Exercise instructions: The answer must consist of each line below that contains the word "push", copied in full.

Extracted records:
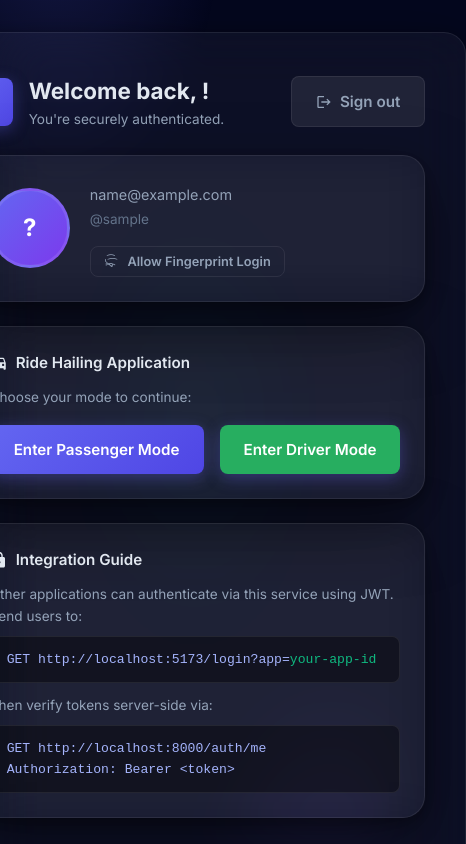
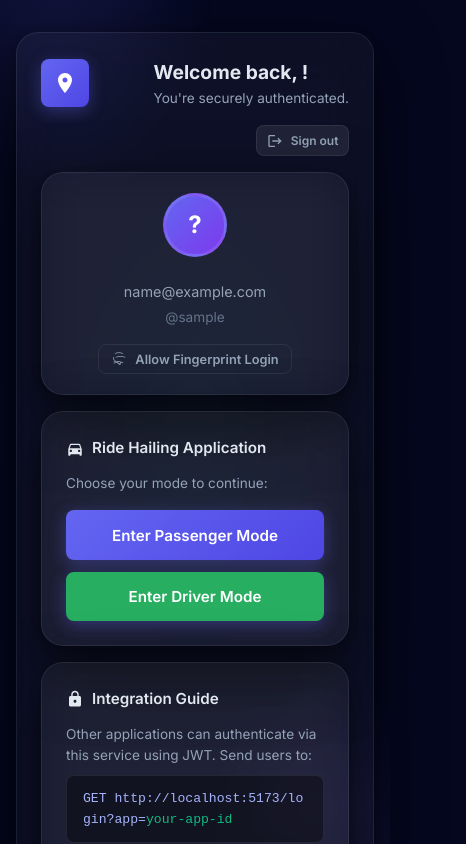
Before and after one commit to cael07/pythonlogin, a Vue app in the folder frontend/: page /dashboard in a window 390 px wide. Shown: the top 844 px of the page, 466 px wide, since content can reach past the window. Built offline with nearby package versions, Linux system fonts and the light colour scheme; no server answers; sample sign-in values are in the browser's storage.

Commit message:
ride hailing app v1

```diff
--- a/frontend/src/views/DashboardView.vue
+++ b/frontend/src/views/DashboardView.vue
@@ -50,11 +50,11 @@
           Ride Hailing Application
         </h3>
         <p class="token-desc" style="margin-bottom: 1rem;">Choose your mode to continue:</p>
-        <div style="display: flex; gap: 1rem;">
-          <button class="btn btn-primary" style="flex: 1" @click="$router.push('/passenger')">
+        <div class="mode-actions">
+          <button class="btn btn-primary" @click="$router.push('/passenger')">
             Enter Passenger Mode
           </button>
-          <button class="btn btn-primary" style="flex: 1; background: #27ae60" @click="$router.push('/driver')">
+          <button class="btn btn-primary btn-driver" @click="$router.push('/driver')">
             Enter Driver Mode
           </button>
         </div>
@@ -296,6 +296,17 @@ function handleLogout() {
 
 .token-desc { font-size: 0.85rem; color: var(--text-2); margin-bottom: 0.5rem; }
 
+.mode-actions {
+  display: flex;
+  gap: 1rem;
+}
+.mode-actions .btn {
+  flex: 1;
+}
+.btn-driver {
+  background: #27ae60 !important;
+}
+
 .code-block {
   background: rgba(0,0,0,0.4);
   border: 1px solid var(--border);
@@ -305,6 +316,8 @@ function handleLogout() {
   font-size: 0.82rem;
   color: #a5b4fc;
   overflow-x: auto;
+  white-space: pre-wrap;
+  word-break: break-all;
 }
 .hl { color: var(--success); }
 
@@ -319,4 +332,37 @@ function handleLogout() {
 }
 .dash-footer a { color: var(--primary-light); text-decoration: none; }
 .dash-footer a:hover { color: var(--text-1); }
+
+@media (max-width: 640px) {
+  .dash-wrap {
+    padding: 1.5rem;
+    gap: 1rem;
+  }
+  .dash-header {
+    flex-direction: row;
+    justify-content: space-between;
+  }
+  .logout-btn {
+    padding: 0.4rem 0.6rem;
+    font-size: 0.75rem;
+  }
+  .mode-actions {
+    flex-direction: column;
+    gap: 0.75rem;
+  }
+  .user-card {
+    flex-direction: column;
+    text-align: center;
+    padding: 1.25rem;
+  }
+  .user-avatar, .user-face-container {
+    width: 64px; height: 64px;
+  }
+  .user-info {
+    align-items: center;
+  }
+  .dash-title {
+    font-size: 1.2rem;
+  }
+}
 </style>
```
==
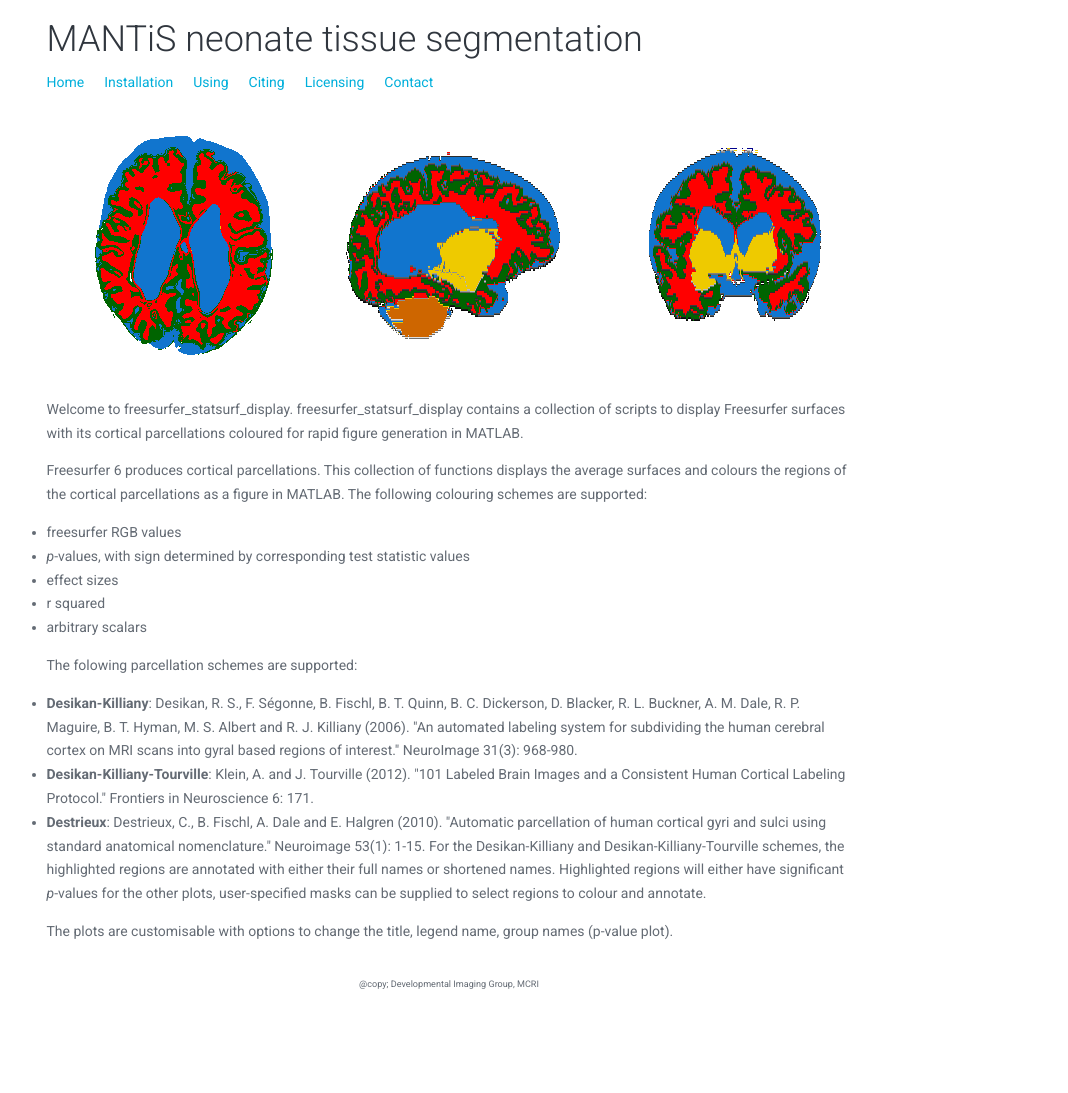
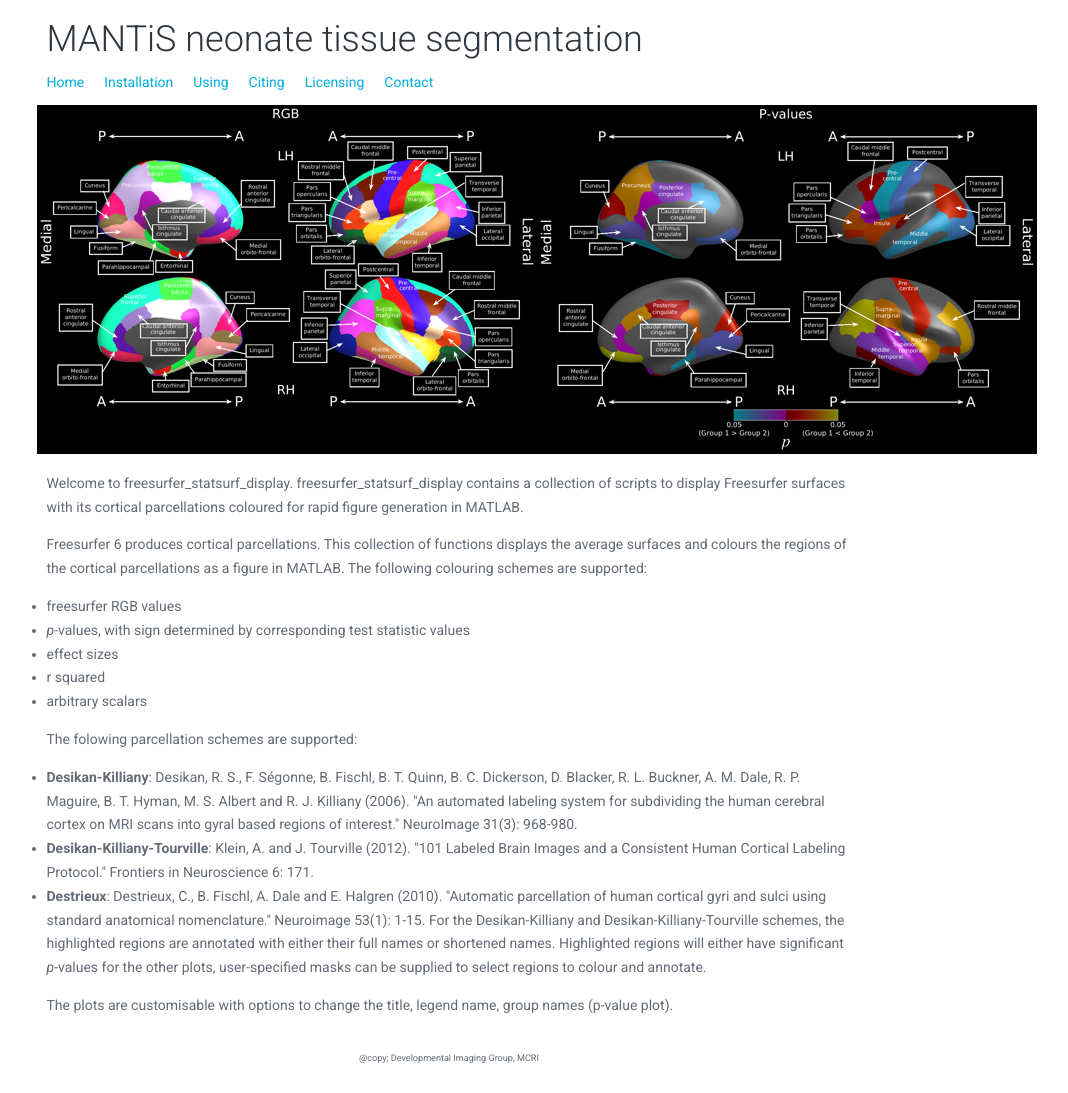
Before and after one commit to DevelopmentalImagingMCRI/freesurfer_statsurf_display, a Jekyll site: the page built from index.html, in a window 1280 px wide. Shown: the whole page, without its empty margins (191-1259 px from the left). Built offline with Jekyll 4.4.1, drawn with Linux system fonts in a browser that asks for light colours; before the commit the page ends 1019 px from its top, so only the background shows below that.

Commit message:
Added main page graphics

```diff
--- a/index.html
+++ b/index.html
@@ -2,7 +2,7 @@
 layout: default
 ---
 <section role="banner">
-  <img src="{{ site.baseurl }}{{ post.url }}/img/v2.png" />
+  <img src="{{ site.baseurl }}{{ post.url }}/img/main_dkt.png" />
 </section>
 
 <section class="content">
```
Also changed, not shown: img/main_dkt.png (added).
==
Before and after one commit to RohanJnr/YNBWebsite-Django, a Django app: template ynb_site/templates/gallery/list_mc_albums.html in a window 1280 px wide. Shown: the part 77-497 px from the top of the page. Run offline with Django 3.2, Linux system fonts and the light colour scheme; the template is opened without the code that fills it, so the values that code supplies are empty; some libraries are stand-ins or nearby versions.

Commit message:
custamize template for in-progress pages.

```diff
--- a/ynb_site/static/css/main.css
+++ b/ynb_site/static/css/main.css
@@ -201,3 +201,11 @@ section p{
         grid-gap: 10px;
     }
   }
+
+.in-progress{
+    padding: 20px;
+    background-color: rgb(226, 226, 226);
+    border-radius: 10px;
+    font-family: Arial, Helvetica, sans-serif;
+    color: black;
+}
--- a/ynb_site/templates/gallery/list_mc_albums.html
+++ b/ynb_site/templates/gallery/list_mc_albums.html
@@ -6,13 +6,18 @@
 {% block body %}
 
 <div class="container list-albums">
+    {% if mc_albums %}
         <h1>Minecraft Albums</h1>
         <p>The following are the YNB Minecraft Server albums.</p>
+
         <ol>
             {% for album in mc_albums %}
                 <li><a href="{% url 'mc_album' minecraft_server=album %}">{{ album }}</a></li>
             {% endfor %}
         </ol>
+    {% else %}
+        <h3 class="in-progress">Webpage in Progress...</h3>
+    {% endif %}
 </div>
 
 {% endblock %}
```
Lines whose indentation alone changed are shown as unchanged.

Exercise solution:
-          <button class="btn btn-primary" style="flex: 1" @click="$router.push('/passenger')">
+          <button class="btn btn-primary" @click="$router.push('/passenger')">
-          <button class="btn btn-primary" style="flex: 1; background: #27ae60" @click="$router.push('/driver')">
+          <button class="btn btn-primary btn-driver" @click="$router.push('/driver')">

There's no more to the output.